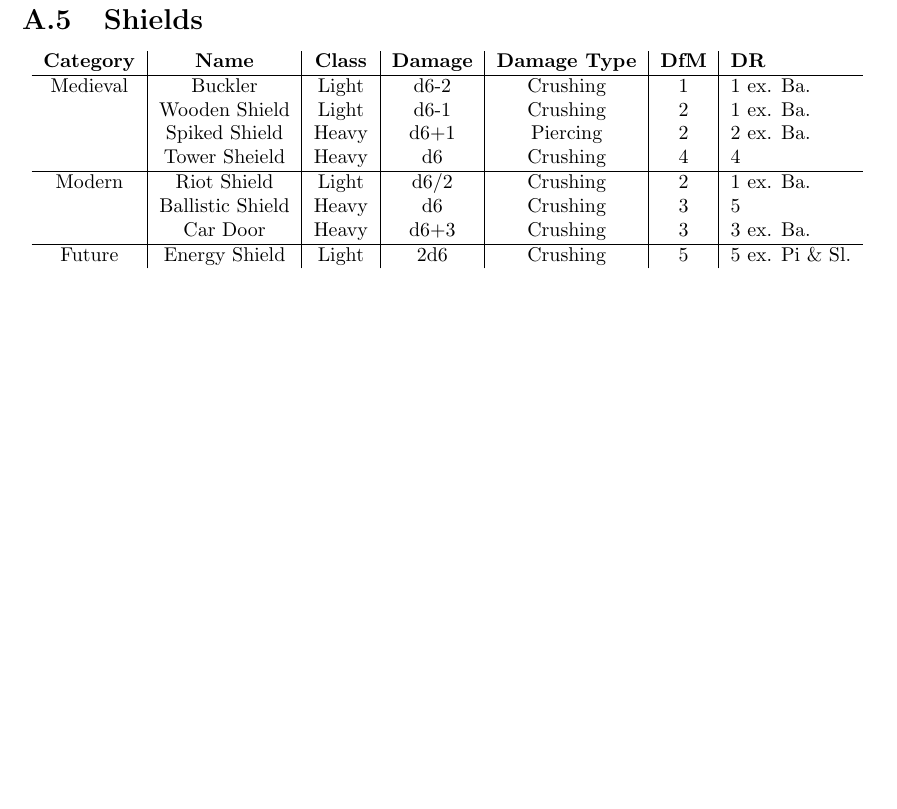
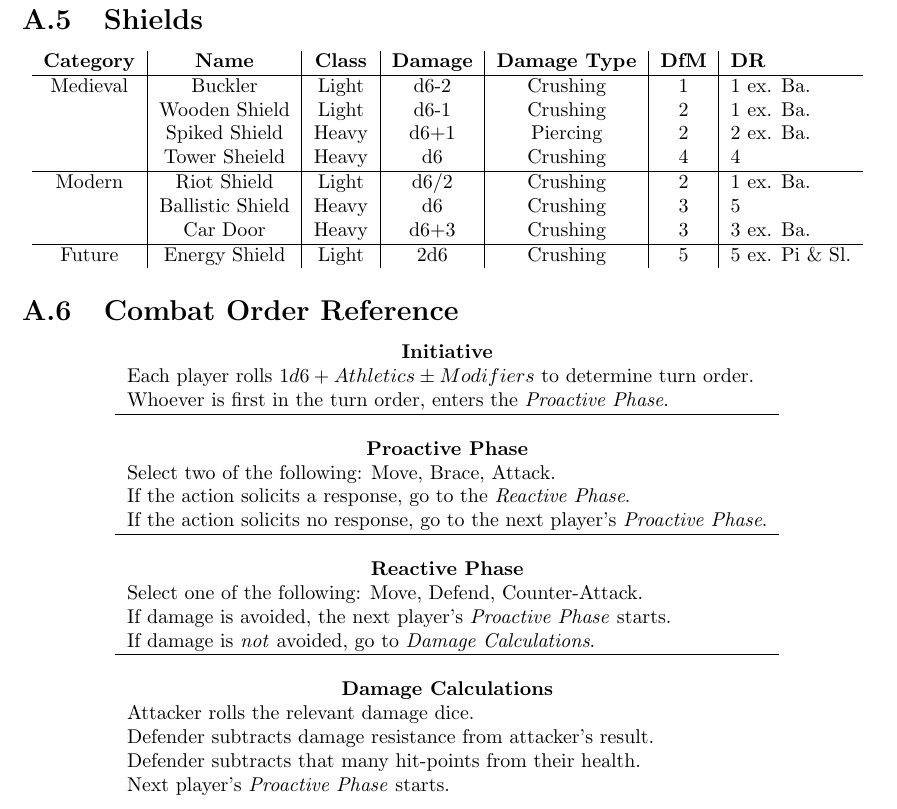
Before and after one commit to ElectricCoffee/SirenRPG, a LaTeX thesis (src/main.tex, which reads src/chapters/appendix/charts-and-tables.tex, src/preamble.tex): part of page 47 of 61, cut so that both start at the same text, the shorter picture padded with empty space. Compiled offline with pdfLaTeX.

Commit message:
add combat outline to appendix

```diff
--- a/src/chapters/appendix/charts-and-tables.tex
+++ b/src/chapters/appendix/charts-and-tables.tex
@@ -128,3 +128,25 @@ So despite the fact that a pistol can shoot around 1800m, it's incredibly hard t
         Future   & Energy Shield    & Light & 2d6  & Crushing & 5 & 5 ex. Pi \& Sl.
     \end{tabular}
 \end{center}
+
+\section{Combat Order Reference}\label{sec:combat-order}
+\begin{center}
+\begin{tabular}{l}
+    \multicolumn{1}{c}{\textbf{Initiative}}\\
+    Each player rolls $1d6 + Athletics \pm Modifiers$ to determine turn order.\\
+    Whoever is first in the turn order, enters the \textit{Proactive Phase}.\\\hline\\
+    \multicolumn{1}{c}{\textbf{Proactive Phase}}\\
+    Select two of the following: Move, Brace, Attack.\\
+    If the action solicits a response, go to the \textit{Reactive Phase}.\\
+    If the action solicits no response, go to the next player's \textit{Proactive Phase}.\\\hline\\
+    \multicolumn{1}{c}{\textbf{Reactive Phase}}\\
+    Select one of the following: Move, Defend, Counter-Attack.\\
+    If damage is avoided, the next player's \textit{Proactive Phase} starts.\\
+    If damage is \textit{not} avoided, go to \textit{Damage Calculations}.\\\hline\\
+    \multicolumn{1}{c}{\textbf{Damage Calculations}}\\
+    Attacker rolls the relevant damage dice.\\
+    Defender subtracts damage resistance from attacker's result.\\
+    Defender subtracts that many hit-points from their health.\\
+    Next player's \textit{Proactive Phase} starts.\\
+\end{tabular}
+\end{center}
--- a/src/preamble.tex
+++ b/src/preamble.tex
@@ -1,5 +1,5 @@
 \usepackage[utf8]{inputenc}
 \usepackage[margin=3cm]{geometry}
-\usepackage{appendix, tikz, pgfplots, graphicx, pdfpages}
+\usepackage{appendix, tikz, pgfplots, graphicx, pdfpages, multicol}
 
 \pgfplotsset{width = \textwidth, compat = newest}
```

* * * * * * * * *

§ **ASSIGNED TASK**: Quote every line of the records above exactly; no picture is to be copied.

§ **RESULT OF THE EXERCISE**:
Before and after one commit to ElectricCoffee/SirenRPG, a LaTeX thesis (src/main.tex, which reads src/chapters/appendix/charts-and-tables.tex, src/preamble.tex): part of page 47 of 61, cut so that both start at the same text, the shorter picture padded with empty space. Compiled offline with pdfLaTeX.

Commit message:
add combat outline to appendix

```diff
--- a/src/chapters/appendix/charts-and-tables.tex
+++ b/src/chapters/appendix/charts-and-tables.tex
@@ -128,3 +128,25 @@ So despite the fact that a pistol can shoot around 1800m, it's incredibly hard t
         Future   & Energy Shield    & Light & 2d6  & Crushing & 5 & 5 ex. Pi \& Sl.
     \end{tabular}
 \end{center}
+
+\section{Combat Order Reference}\label{sec:combat-order}
+\begin{center}
+\begin{tabular}{l}
+    \multicolumn{1}{c}{\textbf{Initiative}}\\
+    Each player rolls $1d6 + Athletics \pm Modifiers$ to determine turn order.\\
+    Whoever is first in the turn order, enters the \textit{Proactive Phase}.\\\hline\\
+    \multicolumn{1}{c}{\textbf{Proactive Phase}}\\
+    Select two of the following: Move, Brace, Attack.\\
+    If the action solicits a response, go to the \textit{Reactive Phase}.\\
+    If the action solicits no response, go to the next player's \textit{Proactive Phase}.\\\hline\\
+    \multicolumn{1}{c}{\textbf{Reactive Phase}}\\
+    Select one of the following: Move, Defend, Counter-Attack.\\
+    If damage is avoided, the next player's \textit{Proactive Phase} starts.\\
+    If damage is \textit{not} avoided, go to \textit{Damage Calculations}.\\\hline\\
+    \multicolumn{1}{c}{\textbf{Damage Calculations}}\\
+    Attacker rolls the relevant damage dice.\\
+    Defender subtracts damage resistance from attacker's result.\\
+    Defender subtracts that many hit-points from their health.\\
+    Next player's \textit{Proactive Phase} starts.\\
+\end{tabular}
+\end{center}
--- a/src/preamble.tex
+++ b/src/preamble.tex
@@ -1,5 +1,5 @@
 \usepackage[utf8]{inputenc}
 \usepackage[margin=3cm]{geometry}
-\usepackage{appendix, tikz, pgfplots, graphicx, pdfpages}
+\usepackage{appendix, tikz, pgfplots, graphicx, pdfpages, multicol}
 
 \pgfplotsset{width = \textwidth, compat = newest}
```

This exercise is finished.